*YOUR OBJECTIVE*
Would you please copy each line of the data in which the string "changed" occurs?

*THE INPUT*
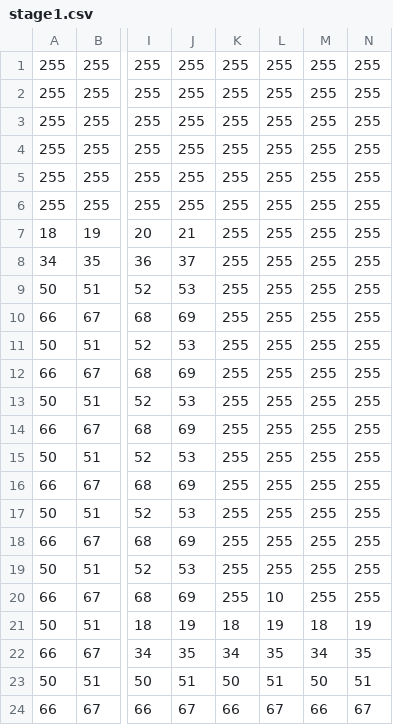
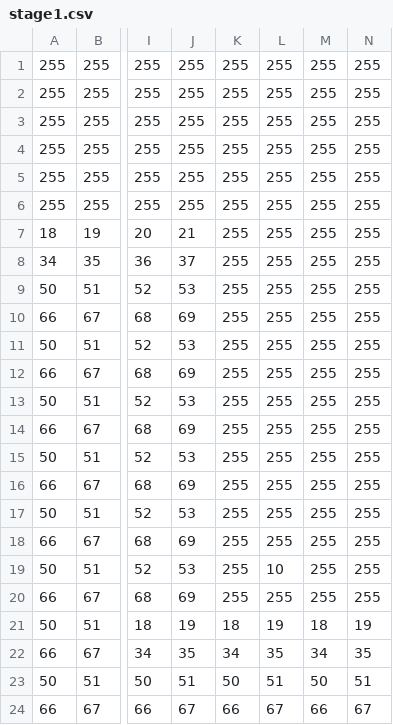
Before and after one commit to YukiNakui/VOLLEYBOT_DXlib, a CSV file: Assets/stage1.csv, drawn as a sheet; only a part is shown, gaps mark what is left out; the diff names each change by its address in the sheet, - before the commit and + after, or states it on an @@ line.

```diff
--- a/Assets/stage1.csv
+++ b/Assets/stage1.csv
-L19: 255
+L19: 10
-L20: 10
+L20: 255
```
Also changed, not shown: 2 other files.
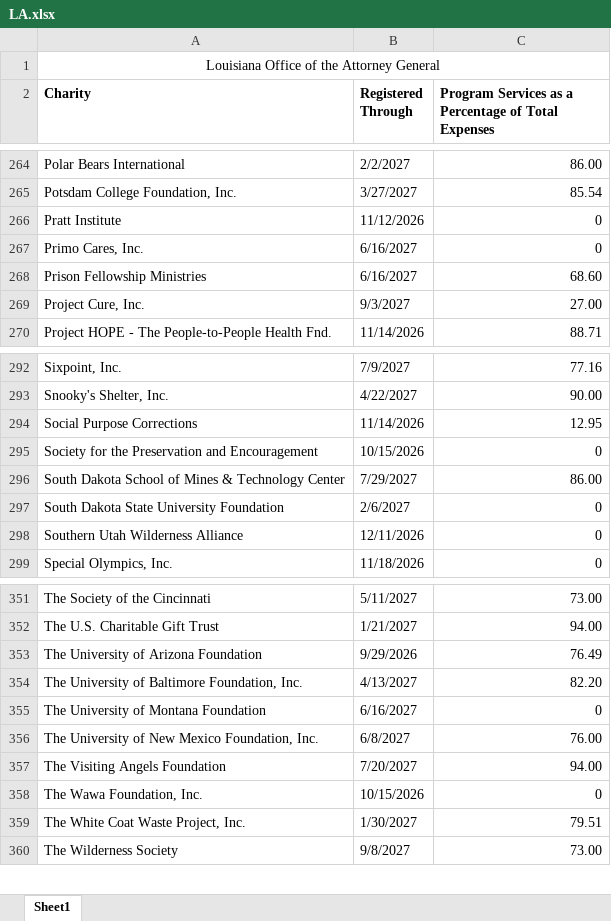
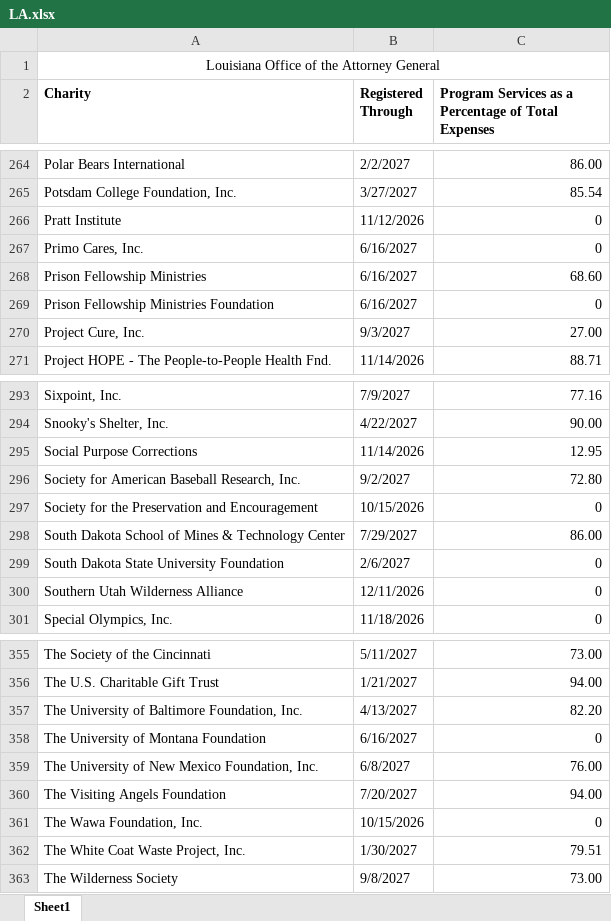
Before and after one commit to nyaghi/instant-compliance-snapshot-api, an Excel workbook: downloadable-data/LA.xlsx, sheet Sheet1, drawn as a sheet; only a part is shown, gaps mark what is left out; values as stored, in another font and other column widths than the file's, no borders; removed rows and columns are numbered as before the commit, all else as after; the diff covers the shown part only; the diff names each change by its address in the sheet, - before the commit and + after, or states it on an @@ line.

```diff
--- a/downloadable-data/LA.xlsx (sheet Sheet1)
+++ b/downloadable-data/LA.xlsx (sheet Sheet1)
+row 269: Prison Fellowship Ministries Foundation | 6/16/2027 | 0
+row 296: Society for American Baseball Research, Inc. | 9/2/2027 | 72.80
-row 353: The University of Arizona Foundation | 9/29/2026 | 76.49
```
Also changed, not shown: 8 added rows, 6 removed rows and 1 edited cell elsewhere in this sheet, 10 other files.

*TASK OUTPUT*
Also changed, not shown: 2 other files.
Also changed, not shown: 8 added rows, 6 removed rows and 1 edited cell elsewhere in this sheet, 10 other files.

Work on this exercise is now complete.